### Task brief:
The answer must consist of the records, repeated exactly.

[Records provided Boundary: Start]

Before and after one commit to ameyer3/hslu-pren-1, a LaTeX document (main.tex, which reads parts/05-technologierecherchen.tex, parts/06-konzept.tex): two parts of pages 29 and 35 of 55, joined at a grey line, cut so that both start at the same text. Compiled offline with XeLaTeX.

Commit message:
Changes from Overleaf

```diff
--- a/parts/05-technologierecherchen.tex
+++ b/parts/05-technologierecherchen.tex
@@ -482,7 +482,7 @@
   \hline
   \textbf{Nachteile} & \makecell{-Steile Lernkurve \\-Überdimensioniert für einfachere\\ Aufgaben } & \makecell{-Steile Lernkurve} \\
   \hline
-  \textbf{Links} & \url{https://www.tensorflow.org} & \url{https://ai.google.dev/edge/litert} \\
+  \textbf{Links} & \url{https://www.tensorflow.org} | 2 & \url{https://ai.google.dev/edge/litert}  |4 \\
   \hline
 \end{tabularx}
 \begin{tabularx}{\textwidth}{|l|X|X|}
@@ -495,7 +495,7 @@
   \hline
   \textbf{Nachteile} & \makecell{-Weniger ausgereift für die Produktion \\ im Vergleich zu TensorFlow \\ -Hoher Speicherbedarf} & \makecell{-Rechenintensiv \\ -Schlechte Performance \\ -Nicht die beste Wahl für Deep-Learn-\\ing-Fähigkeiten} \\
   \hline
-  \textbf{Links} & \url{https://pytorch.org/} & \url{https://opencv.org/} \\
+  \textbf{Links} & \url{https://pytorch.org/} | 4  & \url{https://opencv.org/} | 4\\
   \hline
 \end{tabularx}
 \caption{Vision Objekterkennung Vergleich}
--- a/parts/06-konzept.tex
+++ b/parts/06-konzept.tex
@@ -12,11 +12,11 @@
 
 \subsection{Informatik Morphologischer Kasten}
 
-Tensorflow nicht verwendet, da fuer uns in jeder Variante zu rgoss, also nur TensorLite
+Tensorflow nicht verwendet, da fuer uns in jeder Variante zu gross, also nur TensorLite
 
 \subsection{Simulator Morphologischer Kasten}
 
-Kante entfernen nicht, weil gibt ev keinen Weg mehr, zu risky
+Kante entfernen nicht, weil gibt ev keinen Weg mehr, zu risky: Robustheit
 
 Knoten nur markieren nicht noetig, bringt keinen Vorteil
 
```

[Records provided Boundary: End]

### Solved exercise:
Before and after one commit to ameyer3/hslu-pren-1, a LaTeX document (main.tex, which reads parts/05-technologierecherchen.tex, parts/06-konzept.tex): two parts of pages 29 and 35 of 55, joined at a grey line, cut so that both start at the same text. Compiled offline with XeLaTeX.

Commit message:
Changes from Overleaf

```diff
--- a/parts/05-technologierecherchen.tex
+++ b/parts/05-technologierecherchen.tex
@@ -482,7 +482,7 @@
   \hline
   \textbf{Nachteile} & \makecell{-Steile Lernkurve \\-Überdimensioniert für einfachere\\ Aufgaben } & \makecell{-Steile Lernkurve} \\
   \hline
-  \textbf{Links} & \url{https://www.tensorflow.org} & \url{https://ai.google.dev/edge/litert} \\
+  \textbf{Links} & \url{https://www.tensorflow.org} | 2 & \url{https://ai.google.dev/edge/litert}  |4 \\
   \hline
 \end{tabularx}
 \begin{tabularx}{\textwidth}{|l|X|X|}
@@ -495,7 +495,7 @@
   \hline
   \textbf{Nachteile} & \makecell{-Weniger ausgereift für die Produktion \\ im Vergleich zu TensorFlow \\ -Hoher Speicherbedarf} & \makecell{-Rechenintensiv \\ -Schlechte Performance \\ -Nicht die beste Wahl für Deep-Learn-\\ing-Fähigkeiten} \\
   \hline
-  \textbf{Links} & \url{https://pytorch.org/} & \url{https://opencv.org/} \\
+  \textbf{Links} & \url{https://pytorch.org/} | 4  & \url{https://opencv.org/} | 4\\
   \hline
 \end{tabularx}
 \caption{Vision Objekterkennung Vergleich}
--- a/parts/06-konzept.tex
+++ b/parts/06-konzept.tex
@@ -12,11 +12,11 @@
 
 \subsection{Informatik Morphologischer Kasten}
 
-Tensorflow nicht verwendet, da fuer uns in jeder Variante zu rgoss, also nur TensorLite
+Tensorflow nicht verwendet, da fuer uns in jeder Variante zu gross, also nur TensorLite
 
 \subsection{Simulator Morphologischer Kasten}
 
-Kante entfernen nicht, weil gibt ev keinen Weg mehr, zu risky
+Kante entfernen nicht, weil gibt ev keinen Weg mehr, zu risky: Robustheit
 
 Knoten nur markieren nicht noetig, bringt keinen Vorteil
 
```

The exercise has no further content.